Continuing from last week's reprint of my 2006 article on Primitive Film.
Primitive movies are more than just independent. Movies with multi-million dollar budgets, big stars and major studio distribution deals somehow still get called "Independent" these days. We need a new label to separate the mini-majors from the kids in Kansas with a DV camera.
Primitivism begins as all great works begin; with a deep desire to do the best work possible. There is a lot of heart in these movies, and one gets the feeling these filmmakers aren’t trying to look primitive. They are truly making the best of what they have. I would actually hate to see this style catch on to the point that Steven Spielberg decides he wants to make a Primitive Film. Not that he wouldn’t do a good job of it, but the audience knows that he has all the resources in the world to tell his story. He should use them – just as the primitives uses all of the resources that they have available.

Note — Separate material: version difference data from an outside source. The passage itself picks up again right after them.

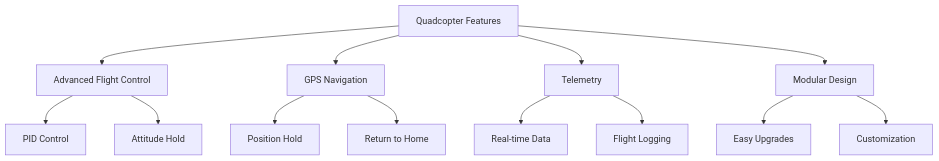
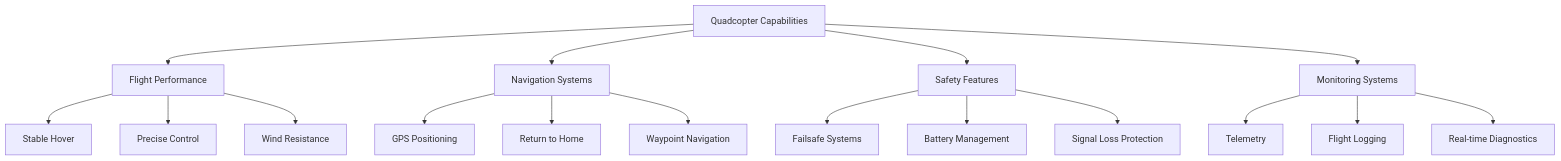
One commit to khairul-me/QuadcopterFromScratch changed the first of 4 diagrams in README.md. Above: the diagram before and after it, drawn with Mermaid. The commit also changed other lines of this file, not shown here.

````diff
--- a/README.md
+++ b/README.md
@@ -37,19 +41,23 @@
 ```mermaid
 graph TD
-    A[Quadcopter Features] --> B[Advanced Flight Control]
-    A --> C[GPS Navigation]
-    A --> D[Telemetry]
-    A --> E[Modular Design]
+    A[Quadcopter Capabilities] --> B[Flight Performance]
+    A --> C[Navigation Systems]
+    A --> D[Safety Features]
+    A --> E[Monitoring Systems]
     
-    B --> B1[PID Control]
-    B --> B2[Attitude Hold]
+    B --> B1[Stable Hover]
+    B --> B2[Precise Control]
+    B --> B3[Wind Resistance]
     
-    C --> C1[Position Hold]
+    C --> C1[GPS Positioning]
     C --> C2[Return to Home]
+    C --> C3[Waypoint Navigation]
     
-    D --> D1[Real-time Data]
-    D --> D2[Flight Logging]
+    D --> D1[Failsafe Systems]
+    D --> D2[Battery Management]
+    D --> D3[Signal Loss Protection]
     
-    E --> E1[Easy Upgrades]
-    E --> E2[Customization]
+    E --> E1[Telemetry]
+    E --> E2[Flight Logging]
+    E --> E3[Real-time Diagnostics]
 ```
````
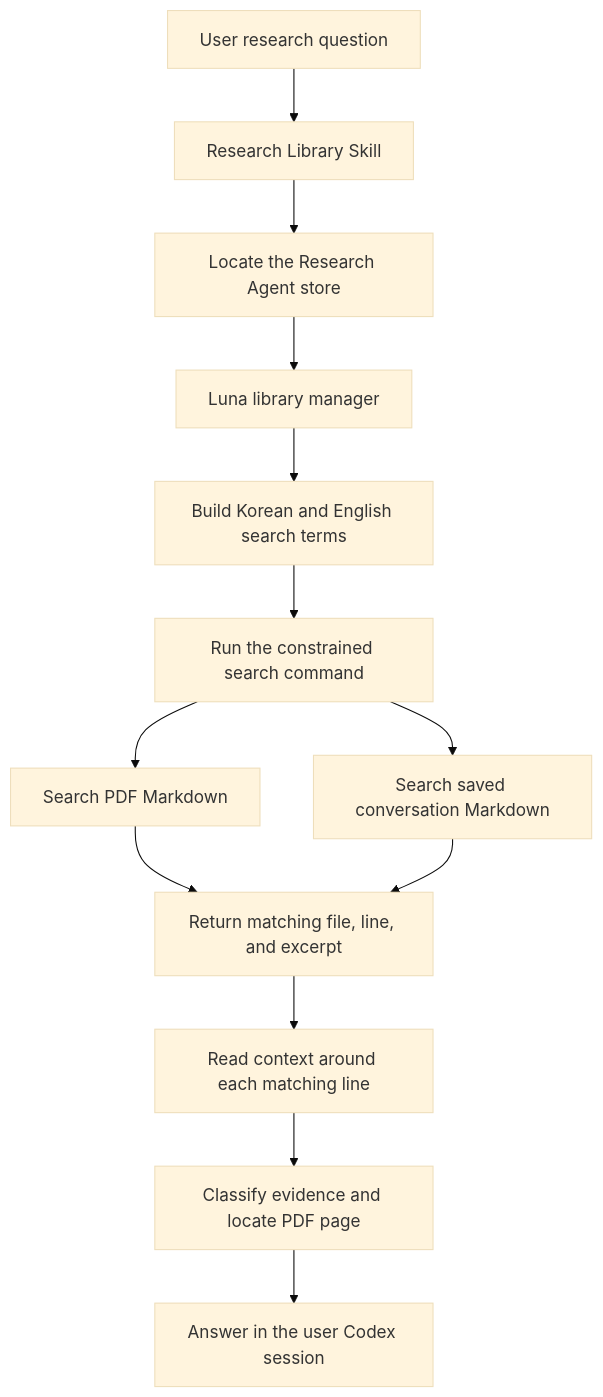
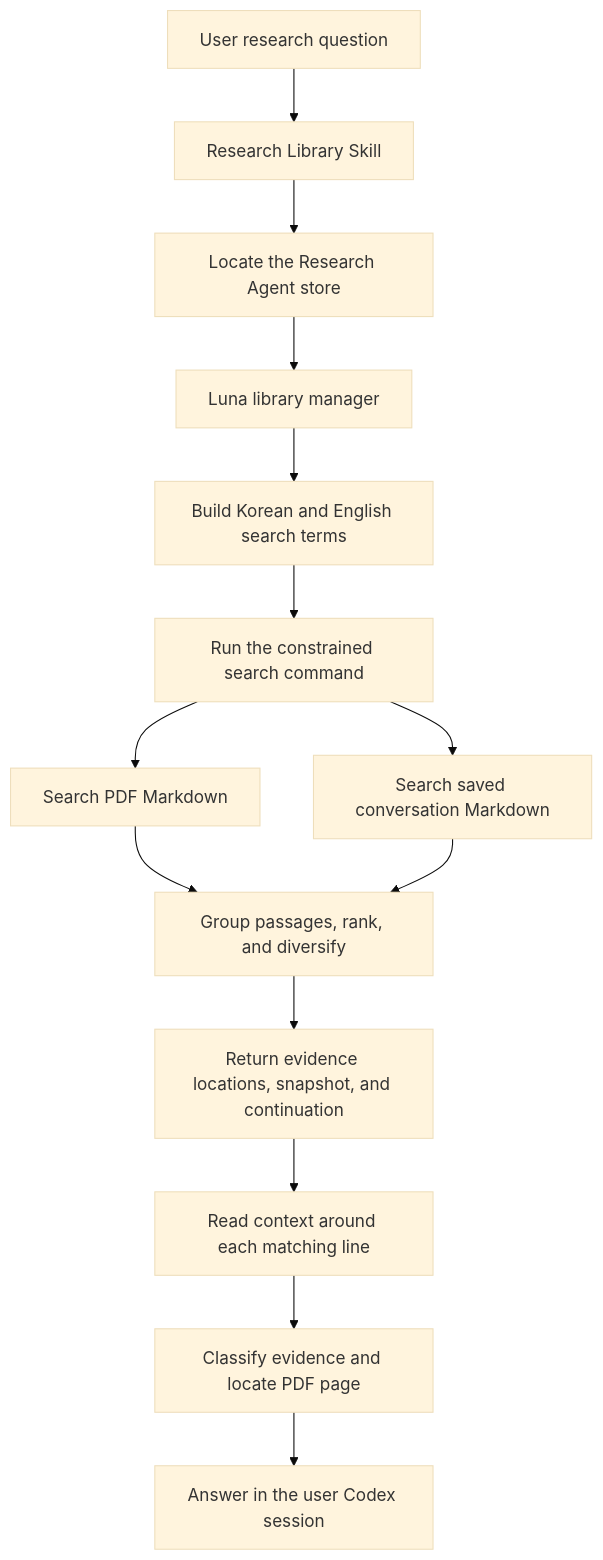
The seventh of 10 diagrams in docs/technical/README.en.md (LWH4Data/research-agent), drawn with Mermaid (base theme) before and after one commit. The commit also changed other lines of this file and 69 other files, not shown here.

````diff
--- a/docs/technical/README.en.md
+++ b/docs/technical/README.en.md
@@ -723,15 +854,16 @@
 ```mermaid
 flowchart TD
     U[User research question] --> S[Research Library Skill]
     S --> R[Locate the Research Agent store]
     R --> A[Luna library manager]
     A --> Q[Build Korean and English search terms]
     Q --> T[Run the constrained search command]
     T --> P[Search PDF Markdown]
     T --> C[Search saved conversation Markdown]
-    P --> M[Return matching file, line, and excerpt]
-    C --> M
+    P --> G[Group passages, rank, and diversify]
+    C --> G
+    G --> M[Return evidence locations, snapshot, and continuation]
     M --> X[Read context around each matching line]
     X --> E[Classify evidence and locate PDF page]
     E --> O[Answer in the user Codex session]
 ```
````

Along with technical limitations, Primitives face talent limitations. I’ve often said that a good picture of bad acting makes for a bad picture. Then some filmmaker will find a person who is not, by any stretch of the imagination, an actor, but they are honest.
I had an acting teacher in college who told us, "If you’re born to play the part, then you won’t need a thing I teach you, but if you’re a professional actor, you have to play the part you're given – whether it speaks to you or not."
A trained actor works hard to be as honest and relaxed in whatever role they play. In primitive films, people who don’t have the least bit of talent are often cast in roles that they are born to play – sometimes literally! It can take a while for someone who isn’t used to watching primitives films to get used to this, but if the filmmaker has done their job right, by the end of the movie, you couldn’t picture anyone else playing those parts.
Other departments, such as: art, wardrobe and sound, are often just getting by with what they can – though here talent can make up for lack of resources. In EAST OF SUNSET, for example both the art and wardrobe heads clearly had concepts that were noticeable to the trained eye, and invisible to the casual viewer – both an indication of a job well done.
I could name a hundred examples of fine Primitivism in film, such as: WHAT’S BUGGING SETH, ALICE’S MISADVENTURES IN WONDERLAND, AMERICA 101, ATTACK OF THE BAT MONSTERS, MAKING MAYA, PURGATORY HOUSE, SELF LIFE, LOVE AND SUPPORT, TRUE RIGHTS, and so many more. And this list is just from a quick glance at the Dances With Films archives. The trouble is, unless you’re very much up on your truly independent films, you haven’t heard of any of these movies – so examples are hard to share. Which brings me to my final, and perhaps most important point.
Which I'll get to next week.